Work request: Search the data for the word "Excel" and copy each line that has it.

§

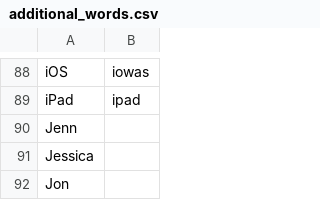
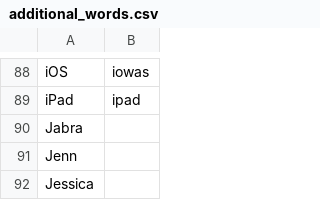
Before and after one commit to nriley/talon_community, a CSV file: settings/additional_words.csv, drawn as a sheet; only a part is shown, gaps mark what is left out; the shorter side is filled out with more unchanged rows.

Commit message:
Vocabulary.

```diff
--- a/settings/additional_words.csv
+++ b/settings/additional_words.csv
@@ -89,2 +89,3 @@ iOS,iowas
 iPad,ipad
+Jabra
 Jenn
```
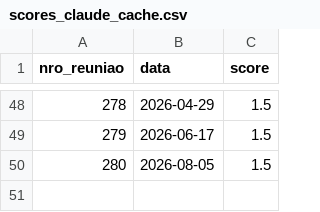
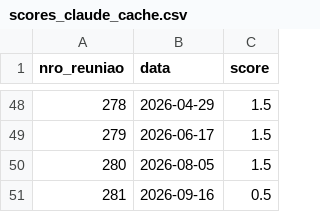
Before and after one commit to lsapienza/lsapienza.github.io, a CSV file: copom-tone-index/data/scores_claude_cache.csv, drawn as a sheet; only a part is shown, gaps mark what is left out; the diff names each change by its address in the sheet, - before the commit and + after, or states it on an @@ line.

```diff
--- a/copom-tone-index/data/scores_claude_cache.csv
+++ b/copom-tone-index/data/scores_claude_cache.csv
+row 51: 281 | 2026-09-16 | 0.5
```
Also changed, not shown: copom-tone-index/data/robustez_in_sample.csv, copom-tone-index/data/scores_gemini_cache.csv, 15 other files.
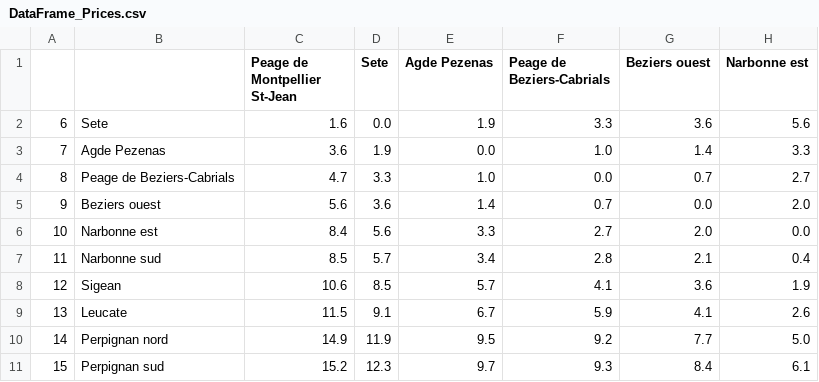
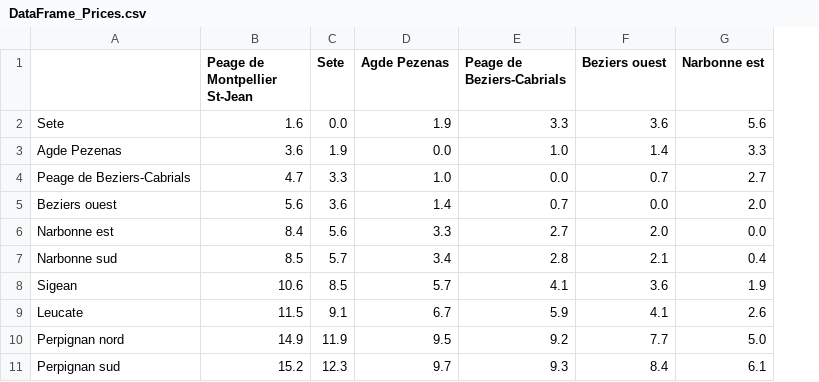
Before and after one commit to trntino/Project, a CSV file: data/Prices/DataFrame_Prices.csv, drawn as a sheet; only a part is shown; the diff names each change by its address in the sheet, - before the commit and + after, or states it on an @@ line.

Commit message:
pricesdatframe

```diff
--- a/data/Prices/DataFrame_Prices.csv
+++ b/data/Prices/DataFrame_Prices.csv
-column A, rows 2-11: 6 | 7 | 8 | 9 | 10 | 11 | 12 | 13 | 14 | 15
```
Also changed, not shown: 2 other files.
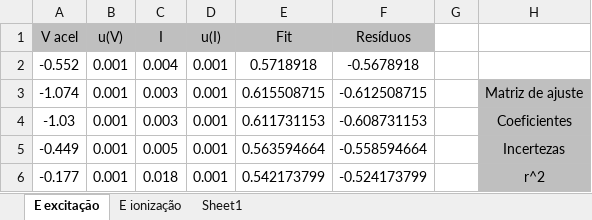
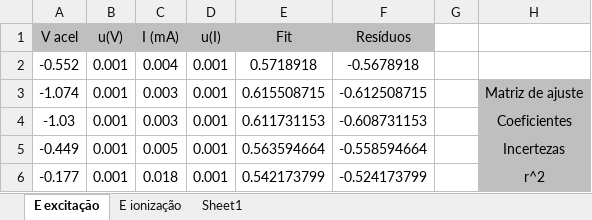
Before and after one commit to sergisousa/LABSFISICAI, an Excel workbook: T8B - Frank-Hertz.xlsx, sheet E excitação, drawn as a sheet; only a part is shown; values as stored, in another font and other column widths than the file's, no borders; charts and pictures not drawn; the diff names each change by its address in the sheet, - before the commit and + after, or states it on an @@ line.

Commit message:
T8B - agora em mA :)

```diff
--- a/T8B - Frank-Hertz.xlsx (sheet E excitação)
+++ b/T8B - Frank-Hertz.xlsx (sheet E excitação)
-C1: I
+C1: I (mA)
```
Also changed, not shown: charts or pictures.
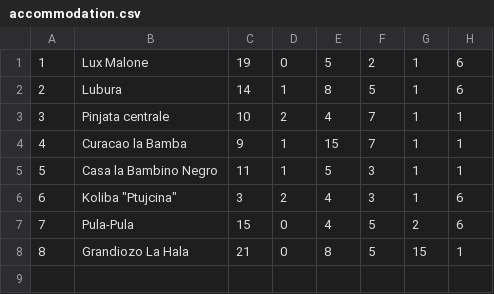
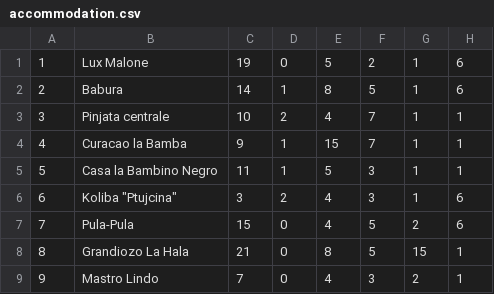
Before and after one commit to uslje13/turisticka-agencija, a CSV file: TravelAgency/Resources/Data/accommodation.csv, drawn as a sheet.

```diff
--- a/TravelAgency/Resources/Data/accommodation.csv
+++ b/TravelAgency/Resources/Data/accommodation.csv
@@ -1,3 +1,3 @@
 1|Lux Malone|19|0|5|2|1|6
-2|Lubura|14|1|8|5|1|6
+2|Babura|14|1|8|5|1|6
 3|Pinjata centrale|10|2|4|7|1|1
@@ -8 +8,2 @@
 8|Grandiozo La Hala|21|0|8|5|15|1
+9|Mastro Lindo|7|0|4|3|2|1
```
Also changed, not shown: TravelAgency/Resources/Data/images.csv, TravelAgency/Resources/Data/notification.csv, 5 other files.
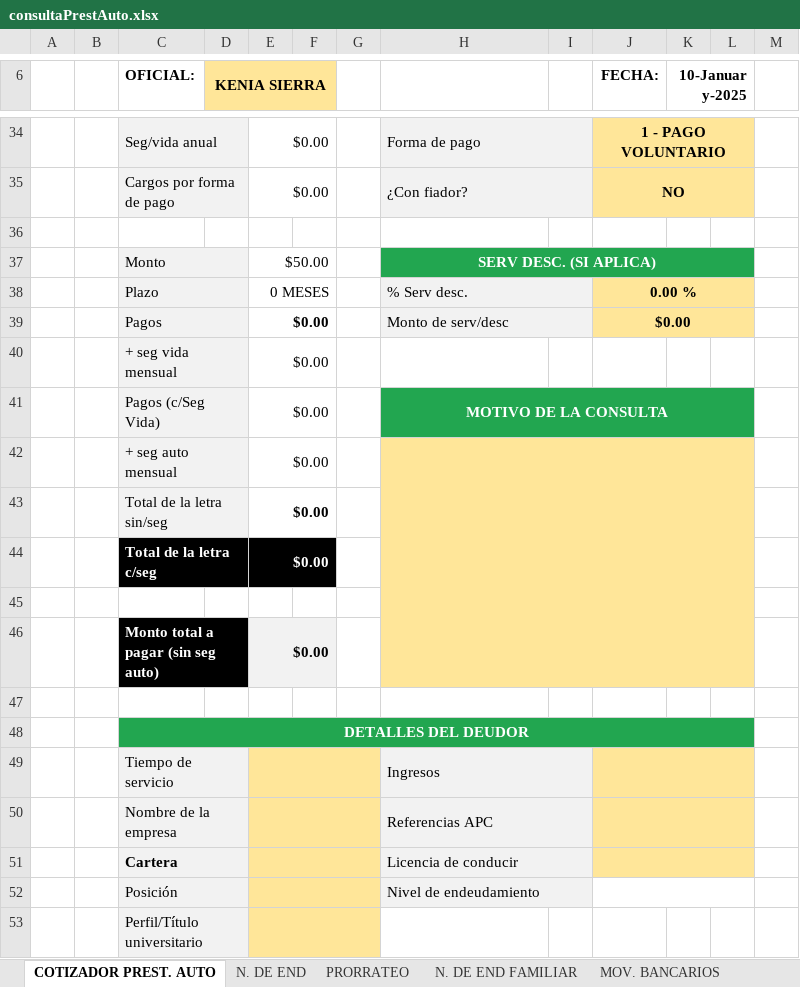
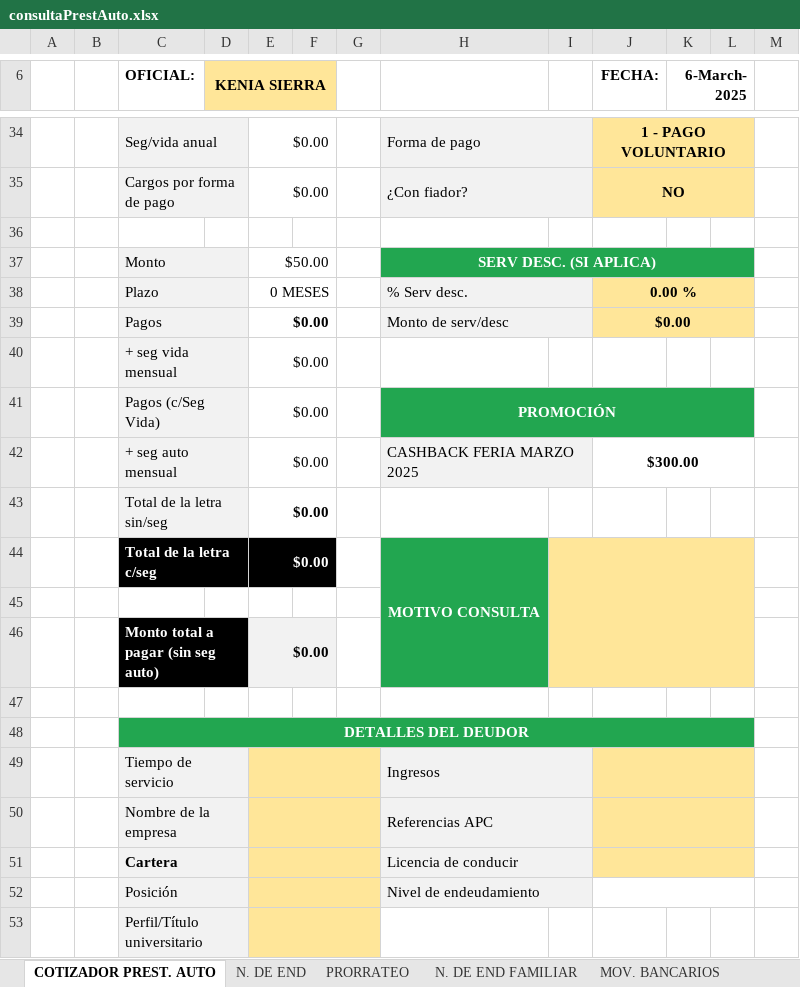
Before and after one commit to AndresRdrgz/PACIFICO, an Excel workbook: static/insumos/consultaPrestAuto.xlsx, sheet COTIZADOR PREST. AUTO, drawn as a sheet; only a part is shown, gaps mark what is left out; values as stored, in another font and other column widths than the file's, no borders; charts and pictures and conditional formats not drawn; the diff names each change by its address in the sheet, - before the commit and + after, or states it on an @@ line.

```diff
--- a/static/insumos/consultaPrestAuto.xlsx (sheet COTIZADOR PREST. AUTO)
+++ b/static/insumos/consultaPrestAuto.xlsx (sheet COTIZADOR PREST. AUTO)
-K6: 10-January-2025
+K6: 6-March-2025
-H41: MOTIVO DE LA CONSULTA
+H41: PROMOCIÓN
-H42: (empty)
+H42: CASHBACK FERIA MARZO 2025
-H42:I42 fill: #FFE699
+H42:I42 fill: #F2F2F2
-H42:L46 merged
+H42:I42 merged
-J42 (FECHA:): (empty)
+J42 (FECHA:): $300.00
-J42:L42 fill: #FFE699
+J42:L42 fill: none
+J42:L42 merged
-H43:L43 fill: #FFE699
+H43:L43 fill: none
-H44: (empty)
+H44: MOTIVO CONSULTA
-H44:H46 fill: #FFE699
+H44:H46 fill: #22A650
+H44:H46 merged
+I44:L46 merged
```
Also changed, not shown: sheet PROFORMA, static/temp_consultaFideicomiso.xlsx, staticfiles/consultaPrestAuto.xlsx, 3 other files.
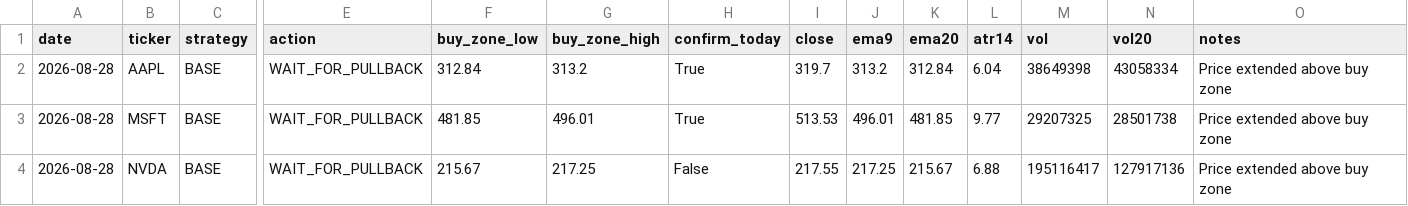
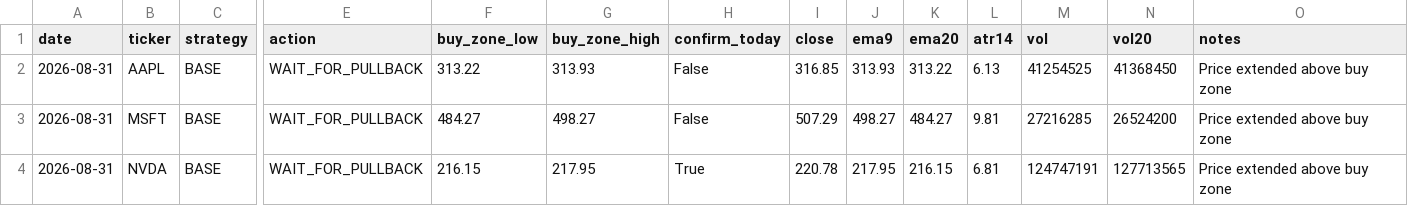
Before and after one commit to Ayodukale/S_B, a CSV file: data/out_signals.csv, drawn as a sheet; only a part is shown, gaps mark what is left out; the diff covers the shown part only; the diff names each change by its address in the sheet, - before the commit and + after, or states it on an @@ line.

```diff
--- a/data/out_signals.csv
+++ b/data/out_signals.csv
-A2:A4 (date): 2026-08-28
+A2:A4 (date): 2026-08-31
-F2 (buy_zone_low): 312.84
+F2 (buy_zone_low): 313.22
-G2 (buy_zone_high): 313.2
+G2 (buy_zone_high): 313.93
-H2:H3 (confirm_today): True
+H2:H3 (confirm_today): False
-I2 (close): 319.7
+I2 (close): 316.85
-J2 (ema9): 313.2
+J2 (ema9): 313.93
-K2 (ema20): 312.84
+K2 (ema20): 313.22
-L2 (atr14): 6.04
+L2 (atr14): 6.13
-M2 (vol): 38649398
+M2 (vol): 41254525
-N2 (vol20): 43058334
+N2 (vol20): 41368450
-F3 (buy_zone_low): 481.85
+F3 (buy_zone_low): 484.27
-G3 (buy_zone_high): 496.01
+G3 (buy_zone_high): 498.27
-I3 (close): 513.53
+I3 (close): 507.29
-J3 (ema9): 496.01
+J3 (ema9): 498.27
-K3 (ema20): 481.85
+K3 (ema20): 484.27
-L3 (atr14): 9.77
+L3 (atr14): 9.81
-M3 (vol): 29207325
+M3 (vol): 27216285
-N3 (vol20): 28501738
+N3 (vol20): 26524200
-F4 (buy_zone_low): 215.67
+F4 (buy_zone_low): 216.15
-G4 (buy_zone_high): 217.25
+G4 (buy_zone_high): 217.95
-H4 (confirm_today): False
+H4 (confirm_today): True
-I4 (close): 217.55
+I4 (close): 220.78
-J4 (ema9): 217.25
+J4 (ema9): 217.95
-K4 (ema20): 215.67
+K4 (ema20): 216.15
-L4 (atr14): 6.88
+L4 (atr14): 6.81
-M4 (vol): 195116417
+M4 (vol): 124747191
-N4 (vol20): 127917136
+N4 (vol20): 127713565
```
Also changed, not shown: 32 edited cells elsewhere in this file, 1 other file.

§

Exercise output:
Before and after one commit to sergisousa/LABSFISICAI, an Excel workbook: T8B - Frank-Hertz.xlsx, sheet E excitação, drawn as a sheet; only a part is shown; values as stored, in another font and other column widths than the file's, no borders; charts and pictures not drawn; the diff names each change by its address in the sheet, - before the commit and + after, or states it on an @@ line.
Before and after one commit to AndresRdrgz/PACIFICO, an Excel workbook: static/insumos/consultaPrestAuto.xlsx, sheet COTIZADOR PREST. AUTO, drawn as a sheet; only a part is shown, gaps mark what is left out; values as stored, in another font and other column widths than the file's, no borders; charts and pictures and conditional formats not drawn; the diff names each change by its address in the sheet, - before the commit and + after, or states it on an @@ line.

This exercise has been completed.